(Stored entries)

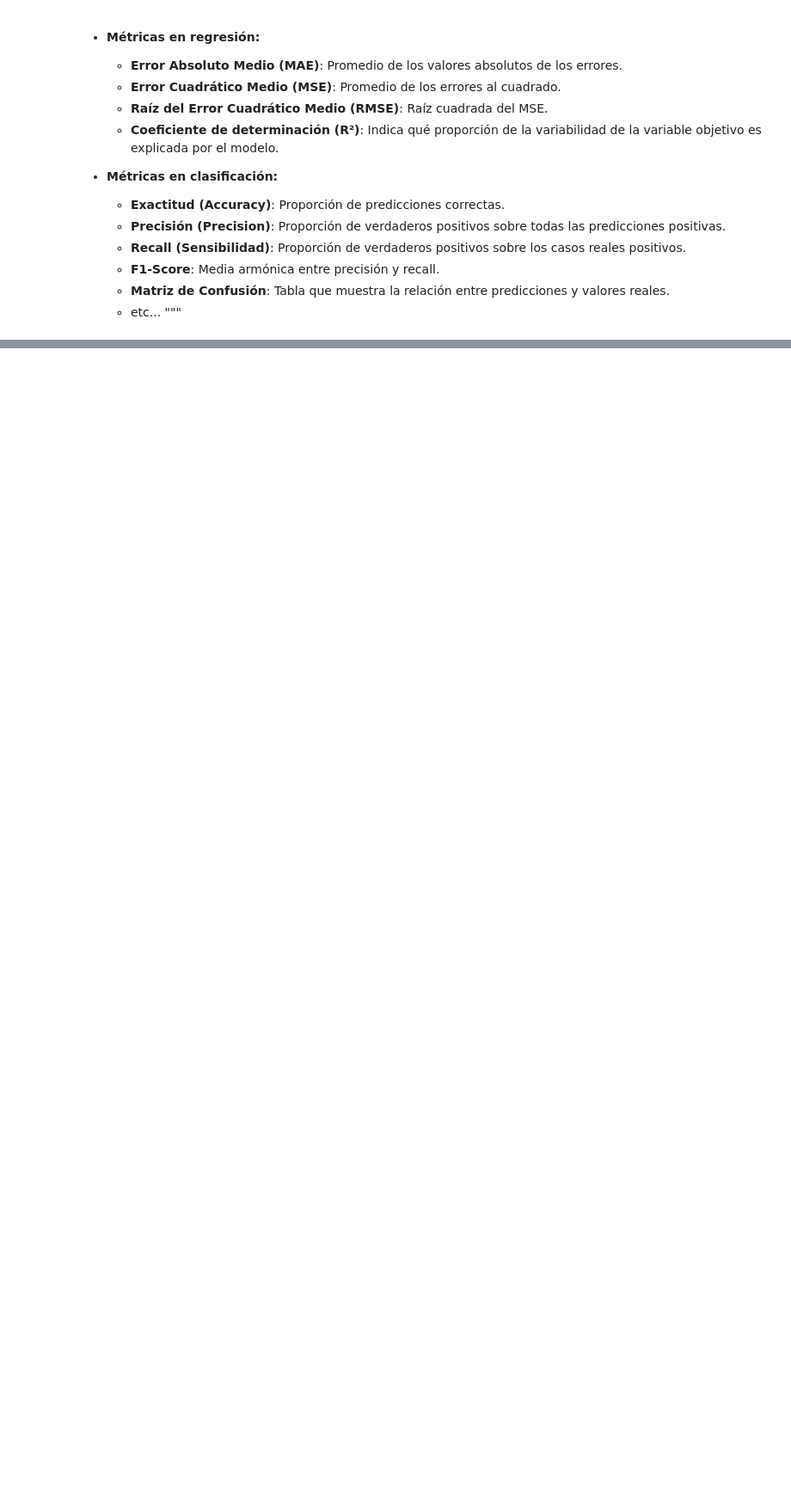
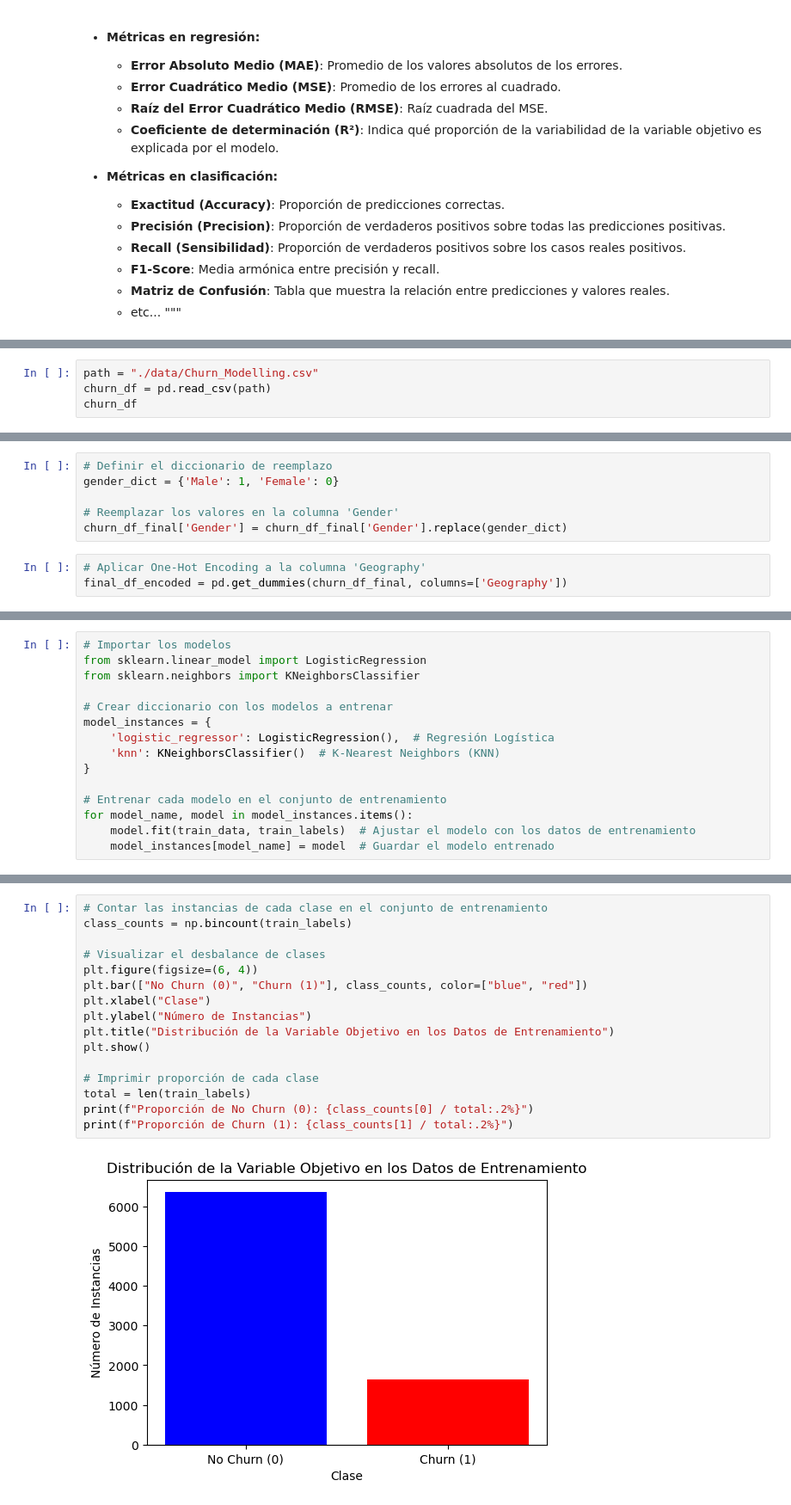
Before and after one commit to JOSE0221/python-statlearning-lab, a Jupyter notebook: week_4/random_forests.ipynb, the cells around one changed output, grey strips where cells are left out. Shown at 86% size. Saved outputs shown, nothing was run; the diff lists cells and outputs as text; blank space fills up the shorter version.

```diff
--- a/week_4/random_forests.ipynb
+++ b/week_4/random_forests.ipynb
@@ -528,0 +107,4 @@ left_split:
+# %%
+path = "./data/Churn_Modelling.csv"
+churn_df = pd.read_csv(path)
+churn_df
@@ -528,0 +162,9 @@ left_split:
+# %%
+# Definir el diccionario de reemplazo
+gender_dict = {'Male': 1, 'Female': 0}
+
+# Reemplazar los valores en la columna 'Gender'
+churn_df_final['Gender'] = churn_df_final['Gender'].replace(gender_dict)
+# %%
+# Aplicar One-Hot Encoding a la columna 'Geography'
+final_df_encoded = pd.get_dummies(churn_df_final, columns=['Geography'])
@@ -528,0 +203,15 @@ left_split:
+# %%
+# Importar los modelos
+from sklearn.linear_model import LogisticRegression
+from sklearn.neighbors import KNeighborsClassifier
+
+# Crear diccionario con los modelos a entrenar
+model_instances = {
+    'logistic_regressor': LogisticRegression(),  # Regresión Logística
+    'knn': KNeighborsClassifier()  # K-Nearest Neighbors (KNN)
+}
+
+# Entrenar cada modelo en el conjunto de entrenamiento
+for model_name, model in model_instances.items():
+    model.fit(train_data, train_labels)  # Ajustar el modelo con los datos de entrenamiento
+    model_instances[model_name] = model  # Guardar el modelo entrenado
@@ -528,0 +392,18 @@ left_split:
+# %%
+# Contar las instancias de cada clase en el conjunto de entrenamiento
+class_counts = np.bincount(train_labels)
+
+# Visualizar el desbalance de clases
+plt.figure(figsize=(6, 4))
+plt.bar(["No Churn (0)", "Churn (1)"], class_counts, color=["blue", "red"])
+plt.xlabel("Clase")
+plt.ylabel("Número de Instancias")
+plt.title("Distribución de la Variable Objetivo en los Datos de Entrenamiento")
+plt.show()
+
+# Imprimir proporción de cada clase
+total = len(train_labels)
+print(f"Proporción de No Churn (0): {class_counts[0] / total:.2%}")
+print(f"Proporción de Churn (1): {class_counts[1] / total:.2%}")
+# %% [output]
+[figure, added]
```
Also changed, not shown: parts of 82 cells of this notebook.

* [WHAT THE TASK ASKS]:
Output every record above verbatim, excluding images.

* [RESPONSE BOX]:
Before and after one commit to JOSE0221/python-statlearning-lab, a Jupyter notebook: week_4/random_forests.ipynb, the cells around one changed output, grey strips where cells are left out. Shown at 86% size. Saved outputs shown, nothing was run; the diff lists cells and outputs as text; blank space fills up the shorter version.

```diff
--- a/week_4/random_forests.ipynb
+++ b/week_4/random_forests.ipynb
@@ -528,0 +107,4 @@ left_split:
+# %%
+path = "./data/Churn_Modelling.csv"
+churn_df = pd.read_csv(path)
+churn_df
@@ -528,0 +162,9 @@ left_split:
+# %%
+# Definir el diccionario de reemplazo
+gender_dict = {'Male': 1, 'Female': 0}
+
+# Reemplazar los valores en la columna 'Gender'
+churn_df_final['Gender'] = churn_df_final['Gender'].replace(gender_dict)
+# %%
+# Aplicar One-Hot Encoding a la columna 'Geography'
+final_df_encoded = pd.get_dummies(churn_df_final, columns=['Geography'])
@@ -528,0 +203,15 @@ left_split:
+# %%
+# Importar los modelos
+from sklearn.linear_model import LogisticRegression
+from sklearn.neighbors import KNeighborsClassifier
+
+# Crear diccionario con los modelos a entrenar
+model_instances = {
+    'logistic_regressor': LogisticRegression(),  # Regresión Logística
+    'knn': KNeighborsClassifier()  # K-Nearest Neighbors (KNN)
+}
+
+# Entrenar cada modelo en el conjunto de entrenamiento
+for model_name, model in model_instances.items():
+    model.fit(train_data, train_labels)  # Ajustar el modelo con los datos de entrenamiento
+    model_instances[model_name] = model  # Guardar el modelo entrenado
@@ -528,0 +392,18 @@ left_split:
+# %%
+# Contar las instancias de cada clase en el conjunto de entrenamiento
+class_counts = np.bincount(train_labels)
+
+# Visualizar el desbalance de clases
+plt.figure(figsize=(6, 4))
+plt.bar(["No Churn (0)", "Churn (1)"], class_counts, color=["blue", "red"])
+plt.xlabel("Clase")
+plt.ylabel("Número de Instancias")
+plt.title("Distribución de la Variable Objetivo en los Datos de Entrenamiento")
+plt.show()
+
+# Imprimir proporción de cada clase
+total = len(train_labels)
+print(f"Proporción de No Churn (0): {class_counts[0] / total:.2%}")
+print(f"Proporción de Churn (1): {class_counts[1] / total:.2%}")
+# %% [output]
+[figure, added]
```
Also changed, not shown: parts of 82 cells of this notebook.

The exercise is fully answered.